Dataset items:
+++++

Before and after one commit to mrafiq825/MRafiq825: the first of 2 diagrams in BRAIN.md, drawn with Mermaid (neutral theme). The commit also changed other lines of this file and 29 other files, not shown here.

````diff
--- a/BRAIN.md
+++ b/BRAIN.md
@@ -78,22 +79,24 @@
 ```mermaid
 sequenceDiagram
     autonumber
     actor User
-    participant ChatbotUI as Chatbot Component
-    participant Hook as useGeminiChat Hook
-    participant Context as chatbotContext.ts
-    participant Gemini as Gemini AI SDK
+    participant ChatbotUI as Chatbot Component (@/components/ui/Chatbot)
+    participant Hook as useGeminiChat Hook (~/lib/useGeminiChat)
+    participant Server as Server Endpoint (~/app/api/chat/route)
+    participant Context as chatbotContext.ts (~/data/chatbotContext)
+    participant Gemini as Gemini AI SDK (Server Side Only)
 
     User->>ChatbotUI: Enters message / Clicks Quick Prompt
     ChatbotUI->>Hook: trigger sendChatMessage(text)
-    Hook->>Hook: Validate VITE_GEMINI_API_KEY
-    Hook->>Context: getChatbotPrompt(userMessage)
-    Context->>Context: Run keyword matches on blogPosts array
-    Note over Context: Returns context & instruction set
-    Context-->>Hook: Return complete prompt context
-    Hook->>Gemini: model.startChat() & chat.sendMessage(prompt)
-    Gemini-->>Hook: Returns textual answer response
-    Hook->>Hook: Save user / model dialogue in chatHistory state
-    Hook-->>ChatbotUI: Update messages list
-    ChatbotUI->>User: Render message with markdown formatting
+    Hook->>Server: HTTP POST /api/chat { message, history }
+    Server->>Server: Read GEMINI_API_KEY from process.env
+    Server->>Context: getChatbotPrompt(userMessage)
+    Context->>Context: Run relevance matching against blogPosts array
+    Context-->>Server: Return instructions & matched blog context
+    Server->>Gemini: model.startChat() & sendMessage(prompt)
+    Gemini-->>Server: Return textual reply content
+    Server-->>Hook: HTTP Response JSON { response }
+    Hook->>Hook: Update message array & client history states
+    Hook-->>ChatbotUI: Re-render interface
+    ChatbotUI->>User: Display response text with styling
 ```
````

+++++

Task to complete: Using the data above, extract exactly the lines from the one that holds "with markdown formatting" to the one that holds "Server-->>Hook: HTTP Response", both ends included, and no others.

Problem solution:
-    ChatbotUI->>User: Render message with markdown formatting
+    Hook->>Server: HTTP POST /api/chat { message, history }
+    Server->>Server: Read GEMINI_API_KEY from process.env
+    Server->>Context: getChatbotPrompt(userMessage)
+    Context->>Context: Run relevance matching against blogPosts array
+    Context-->>Server: Return instructions & matched blog context
+    Server->>Gemini: model.startChat() & sendMessage(prompt)
+    Gemini-->>Server: Return textual reply content
+    Server-->>Hook: HTTP Response JSON { response }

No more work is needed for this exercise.